= Beginning of Section =

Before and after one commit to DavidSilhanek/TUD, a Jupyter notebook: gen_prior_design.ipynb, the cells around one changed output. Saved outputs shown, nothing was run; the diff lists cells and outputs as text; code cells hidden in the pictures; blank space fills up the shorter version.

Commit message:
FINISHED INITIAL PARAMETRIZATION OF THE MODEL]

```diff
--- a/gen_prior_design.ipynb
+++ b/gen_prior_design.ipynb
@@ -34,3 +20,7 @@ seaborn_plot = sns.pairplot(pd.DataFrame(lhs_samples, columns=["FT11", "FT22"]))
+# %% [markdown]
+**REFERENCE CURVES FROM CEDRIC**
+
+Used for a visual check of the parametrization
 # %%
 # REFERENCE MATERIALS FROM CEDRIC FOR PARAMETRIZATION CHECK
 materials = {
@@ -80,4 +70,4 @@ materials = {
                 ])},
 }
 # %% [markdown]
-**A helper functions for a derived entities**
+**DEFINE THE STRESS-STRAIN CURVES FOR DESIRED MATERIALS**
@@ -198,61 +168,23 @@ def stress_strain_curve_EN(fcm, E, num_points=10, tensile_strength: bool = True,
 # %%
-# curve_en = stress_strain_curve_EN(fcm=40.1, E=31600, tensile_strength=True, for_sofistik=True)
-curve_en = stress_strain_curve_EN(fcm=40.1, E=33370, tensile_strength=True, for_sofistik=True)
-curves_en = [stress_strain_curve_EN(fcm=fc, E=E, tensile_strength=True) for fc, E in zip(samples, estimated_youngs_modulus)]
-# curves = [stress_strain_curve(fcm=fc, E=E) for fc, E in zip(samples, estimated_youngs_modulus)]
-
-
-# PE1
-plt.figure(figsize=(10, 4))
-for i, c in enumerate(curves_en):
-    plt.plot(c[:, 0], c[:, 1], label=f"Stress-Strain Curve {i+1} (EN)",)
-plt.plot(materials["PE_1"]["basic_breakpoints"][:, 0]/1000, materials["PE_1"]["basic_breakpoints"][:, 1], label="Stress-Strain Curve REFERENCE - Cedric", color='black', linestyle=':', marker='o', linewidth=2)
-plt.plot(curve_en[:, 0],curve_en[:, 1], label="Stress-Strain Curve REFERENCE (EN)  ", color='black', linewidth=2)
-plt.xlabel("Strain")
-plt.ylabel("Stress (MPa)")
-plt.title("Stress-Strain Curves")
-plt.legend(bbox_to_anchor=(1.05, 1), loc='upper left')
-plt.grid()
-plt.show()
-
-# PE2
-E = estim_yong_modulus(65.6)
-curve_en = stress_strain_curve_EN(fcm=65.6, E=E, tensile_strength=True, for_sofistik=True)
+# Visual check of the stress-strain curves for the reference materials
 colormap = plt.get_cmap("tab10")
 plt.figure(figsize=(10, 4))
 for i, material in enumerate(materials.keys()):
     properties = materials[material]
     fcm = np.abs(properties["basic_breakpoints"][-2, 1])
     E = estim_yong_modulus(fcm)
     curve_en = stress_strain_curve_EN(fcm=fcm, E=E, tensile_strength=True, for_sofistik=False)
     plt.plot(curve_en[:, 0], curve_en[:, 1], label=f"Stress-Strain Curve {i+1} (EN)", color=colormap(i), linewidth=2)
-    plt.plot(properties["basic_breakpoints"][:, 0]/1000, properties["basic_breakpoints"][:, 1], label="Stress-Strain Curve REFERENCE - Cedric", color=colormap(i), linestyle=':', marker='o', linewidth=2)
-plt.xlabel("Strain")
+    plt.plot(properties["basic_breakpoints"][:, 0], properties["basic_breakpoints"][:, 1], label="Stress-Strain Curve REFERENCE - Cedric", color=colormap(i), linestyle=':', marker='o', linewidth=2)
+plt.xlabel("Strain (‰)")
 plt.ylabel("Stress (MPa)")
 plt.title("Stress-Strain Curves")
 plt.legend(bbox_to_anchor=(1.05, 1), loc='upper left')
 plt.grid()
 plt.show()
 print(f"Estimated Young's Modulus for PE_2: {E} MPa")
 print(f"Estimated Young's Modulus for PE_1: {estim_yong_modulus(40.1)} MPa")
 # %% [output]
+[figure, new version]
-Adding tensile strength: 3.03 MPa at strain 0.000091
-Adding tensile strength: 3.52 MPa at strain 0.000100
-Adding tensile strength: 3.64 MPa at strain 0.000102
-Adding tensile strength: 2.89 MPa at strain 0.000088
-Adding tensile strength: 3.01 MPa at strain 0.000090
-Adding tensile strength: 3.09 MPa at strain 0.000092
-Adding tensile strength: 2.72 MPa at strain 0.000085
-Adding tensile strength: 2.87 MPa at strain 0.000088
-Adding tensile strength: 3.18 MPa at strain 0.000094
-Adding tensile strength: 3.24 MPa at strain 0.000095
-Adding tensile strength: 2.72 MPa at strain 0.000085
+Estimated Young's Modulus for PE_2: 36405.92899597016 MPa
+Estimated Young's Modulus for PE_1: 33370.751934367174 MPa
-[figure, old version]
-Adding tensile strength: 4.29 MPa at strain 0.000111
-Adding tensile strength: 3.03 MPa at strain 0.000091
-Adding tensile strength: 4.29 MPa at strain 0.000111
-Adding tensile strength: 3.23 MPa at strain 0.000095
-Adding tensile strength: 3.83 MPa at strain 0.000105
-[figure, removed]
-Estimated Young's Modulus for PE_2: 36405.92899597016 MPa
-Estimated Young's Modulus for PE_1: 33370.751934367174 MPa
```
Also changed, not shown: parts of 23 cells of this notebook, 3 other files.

= End of Section =

## PROBLEM DESCRIPTION
Each line above should be reproduced exactly, with nothing omitted.

## RESULT FOR THIS EXERCISE
Before and after one commit to DavidSilhanek/TUD, a Jupyter notebook: gen_prior_design.ipynb, the cells around one changed output. Saved outputs shown, nothing was run; the diff lists cells and outputs as text; code cells hidden in the pictures; blank space fills up the shorter version.

Commit message:
FINISHED INITIAL PARAMETRIZATION OF THE MODEL]

```diff
--- a/gen_prior_design.ipynb
+++ b/gen_prior_design.ipynb
@@ -34,3 +20,7 @@ seaborn_plot = sns.pairplot(pd.DataFrame(lhs_samples, columns=["FT11", "FT22"]))
+# %% [markdown]
+**REFERENCE CURVES FROM CEDRIC**
+
+Used for a visual check of the parametrization
 # %%
 # REFERENCE MATERIALS FROM CEDRIC FOR PARAMETRIZATION CHECK
 materials = {
@@ -80,4 +70,4 @@ materials = {
                 ])},
 }
 # %% [markdown]
-**A helper functions for a derived entities**
+**DEFINE THE STRESS-STRAIN CURVES FOR DESIRED MATERIALS**
@@ -198,61 +168,23 @@ def stress_strain_curve_EN(fcm, E, num_points=10, tensile_strength: bool = True,
 # %%
-# curve_en = stress_strain_curve_EN(fcm=40.1, E=31600, tensile_strength=True, for_sofistik=True)
-curve_en = stress_strain_curve_EN(fcm=40.1, E=33370, tensile_strength=True, for_sofistik=True)
-curves_en = [stress_strain_curve_EN(fcm=fc, E=E, tensile_strength=True) for fc, E in zip(samples, estimated_youngs_modulus)]
-# curves = [stress_strain_curve(fcm=fc, E=E) for fc, E in zip(samples, estimated_youngs_modulus)]
-
-
-# PE1
-plt.figure(figsize=(10, 4))
-for i, c in enumerate(curves_en):
-    plt.plot(c[:, 0], c[:, 1], label=f"Stress-Strain Curve {i+1} (EN)",)
-plt.plot(materials["PE_1"]["basic_breakpoints"][:, 0]/1000, materials["PE_1"]["basic_breakpoints"][:, 1], label="Stress-Strain Curve REFERENCE - Cedric", color='black', linestyle=':', marker='o', linewidth=2)
-plt.plot(curve_en[:, 0],curve_en[:, 1], label="Stress-Strain Curve REFERENCE (EN)  ", color='black', linewidth=2)
-plt.xlabel("Strain")
-plt.ylabel("Stress (MPa)")
-plt.title("Stress-Strain Curves")
-plt.legend(bbox_to_anchor=(1.05, 1), loc='upper left')
-plt.grid()
-plt.show()
-
-# PE2
-E = estim_yong_modulus(65.6)
-curve_en = stress_strain_curve_EN(fcm=65.6, E=E, tensile_strength=True, for_sofistik=True)
+# Visual check of the stress-strain curves for the reference materials
 colormap = plt.get_cmap("tab10")
 plt.figure(figsize=(10, 4))
 for i, material in enumerate(materials.keys()):
     properties = materials[material]
     fcm = np.abs(properties["basic_breakpoints"][-2, 1])
     E = estim_yong_modulus(fcm)
     curve_en = stress_strain_curve_EN(fcm=fcm, E=E, tensile_strength=True, for_sofistik=False)
     plt.plot(curve_en[:, 0], curve_en[:, 1], label=f"Stress-Strain Curve {i+1} (EN)", color=colormap(i), linewidth=2)
-    plt.plot(properties["basic_breakpoints"][:, 0]/1000, properties["basic_breakpoints"][:, 1], label="Stress-Strain Curve REFERENCE - Cedric", color=colormap(i), linestyle=':', marker='o', linewidth=2)
-plt.xlabel("Strain")
+    plt.plot(properties["basic_breakpoints"][:, 0], properties["basic_breakpoints"][:, 1], label="Stress-Strain Curve REFERENCE - Cedric", color=colormap(i), linestyle=':', marker='o', linewidth=2)
+plt.xlabel("Strain (‰)")
 plt.ylabel("Stress (MPa)")
 plt.title("Stress-Strain Curves")
 plt.legend(bbox_to_anchor=(1.05, 1), loc='upper left')
 plt.grid()
 plt.show()
 print(f"Estimated Young's Modulus for PE_2: {E} MPa")
 print(f"Estimated Young's Modulus for PE_1: {estim_yong_modulus(40.1)} MPa")
 # %% [output]
+[figure, new version]
-Adding tensile strength: 3.03 MPa at strain 0.000091
-Adding tensile strength: 3.52 MPa at strain 0.000100
-Adding tensile strength: 3.64 MPa at strain 0.000102
-Adding tensile strength: 2.89 MPa at strain 0.000088
-Adding tensile strength: 3.01 MPa at strain 0.000090
-Adding tensile strength: 3.09 MPa at strain 0.000092
-Adding tensile strength: 2.72 MPa at strain 0.000085
-Adding tensile strength: 2.87 MPa at strain 0.000088
-Adding tensile strength: 3.18 MPa at strain 0.000094
-Adding tensile strength: 3.24 MPa at strain 0.000095
-Adding tensile strength: 2.72 MPa at strain 0.000085
+Estimated Young's Modulus for PE_2: 36405.92899597016 MPa
+Estimated Young's Modulus for PE_1: 33370.751934367174 MPa
-[figure, old version]
-Adding tensile strength: 4.29 MPa at strain 0.000111
-Adding tensile strength: 3.03 MPa at strain 0.000091
-Adding tensile strength: 4.29 MPa at strain 0.000111
-Adding tensile strength: 3.23 MPa at strain 0.000095
-Adding tensile strength: 3.83 MPa at strain 0.000105
-[figure, removed]
-Estimated Young's Modulus for PE_2: 36405.92899597016 MPa
-Estimated Young's Modulus for PE_1: 33370.751934367174 MPa
```
Also changed, not shown: parts of 23 cells of this notebook, 3 other files.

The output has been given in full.